**WHAT THE TASK ASKS:** The answer must be an exact copy of the records, with every picture left out.

**PROVIDED INFORMATION:**
........
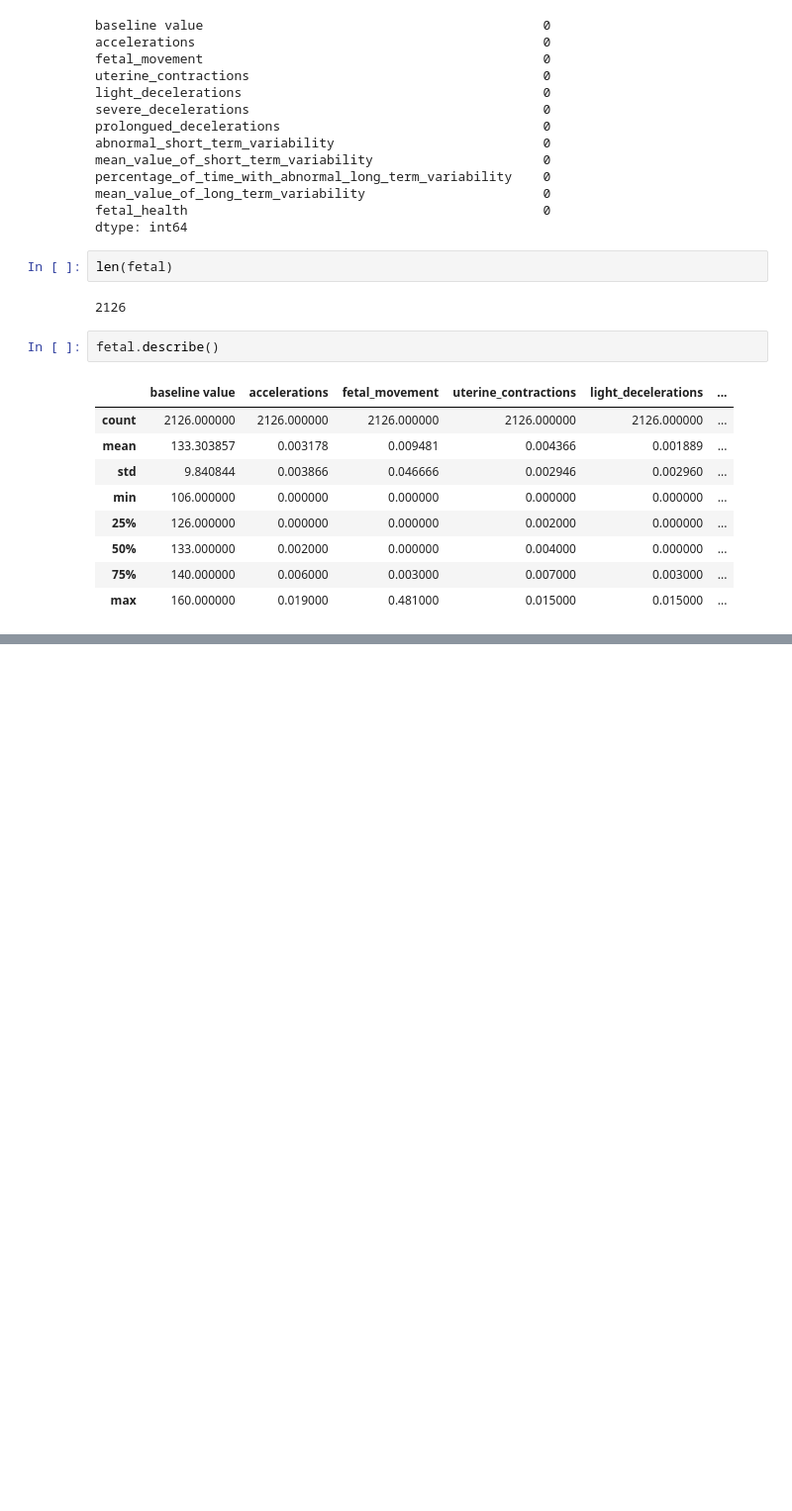
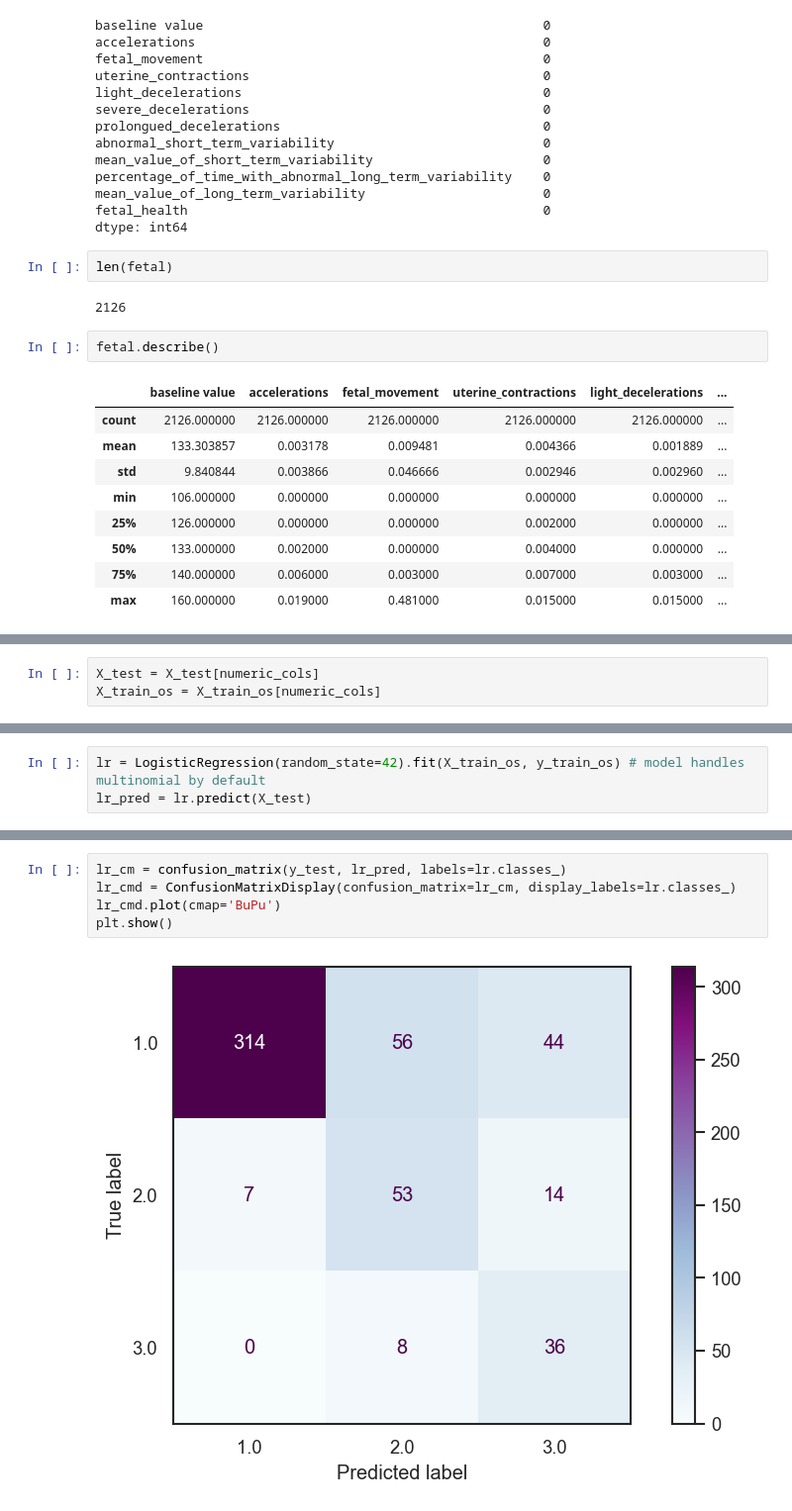
Before and after one commit to adamaj99pwr/ML, a Jupyter notebook: lab3/lab3.ipynb, the cells around one changed output, grey strips where cells are left out. Shown at 99% size. Saved outputs shown, nothing was run; the diff lists cells and outputs as text; blank space fills up the shorter version.

```diff
--- a/lab3/lab3.ipynb
+++ b/lab3/lab3.ipynb
@@ -103,0 +132,3 @@ plt.show()
+# %%
+X_test = X_test[numeric_cols]
+X_train_os = X_train_os[numeric_cols]
@@ -103,0 +162,3 @@ plt.show()
+# %%
+lr = LogisticRegression(random_state=42).fit(X_train_os, y_train_os) # model handles multinomial by default
+lr_pred = lr.predict(X_test)
@@ -103,0 +169,7 @@ plt.show()
+# %%
+lr_cm = confusion_matrix(y_test, lr_pred, labels=lr.classes_)
+lr_cmd = ConfusionMatrixDisplay(confusion_matrix=lr_cm, display_labels=lr.classes_)
+lr_cmd.plot(cmap='BuPu')
+plt.show()
+# %% [output]
+[figure, added]
```
Also changed, not shown: parts of 37 cells of this notebook.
........
**THE COMPLETED TASK:**
Before and after one commit to adamaj99pwr/ML, a Jupyter notebook: lab3/lab3.ipynb, the cells around one changed output, grey strips where cells are left out. Shown at 99% size. Saved outputs shown, nothing was run; the diff lists cells and outputs as text; blank space fills up the shorter version.

```diff
--- a/lab3/lab3.ipynb
+++ b/lab3/lab3.ipynb
@@ -103,0 +132,3 @@ plt.show()
+# %%
+X_test = X_test[numeric_cols]
+X_train_os = X_train_os[numeric_cols]
@@ -103,0 +162,3 @@ plt.show()
+# %%
+lr = LogisticRegression(random_state=42).fit(X_train_os, y_train_os) # model handles multinomial by default
+lr_pred = lr.predict(X_test)
@@ -103,0 +169,7 @@ plt.show()
+# %%
+lr_cm = confusion_matrix(y_test, lr_pred, labels=lr.classes_)
+lr_cmd = ConfusionMatrixDisplay(confusion_matrix=lr_cm, display_labels=lr.classes_)
+lr_cmd.plot(cmap='BuPu')
+plt.show()
+# %% [output]
+[figure, added]
```
Also changed, not shown: parts of 37 cells of this notebook.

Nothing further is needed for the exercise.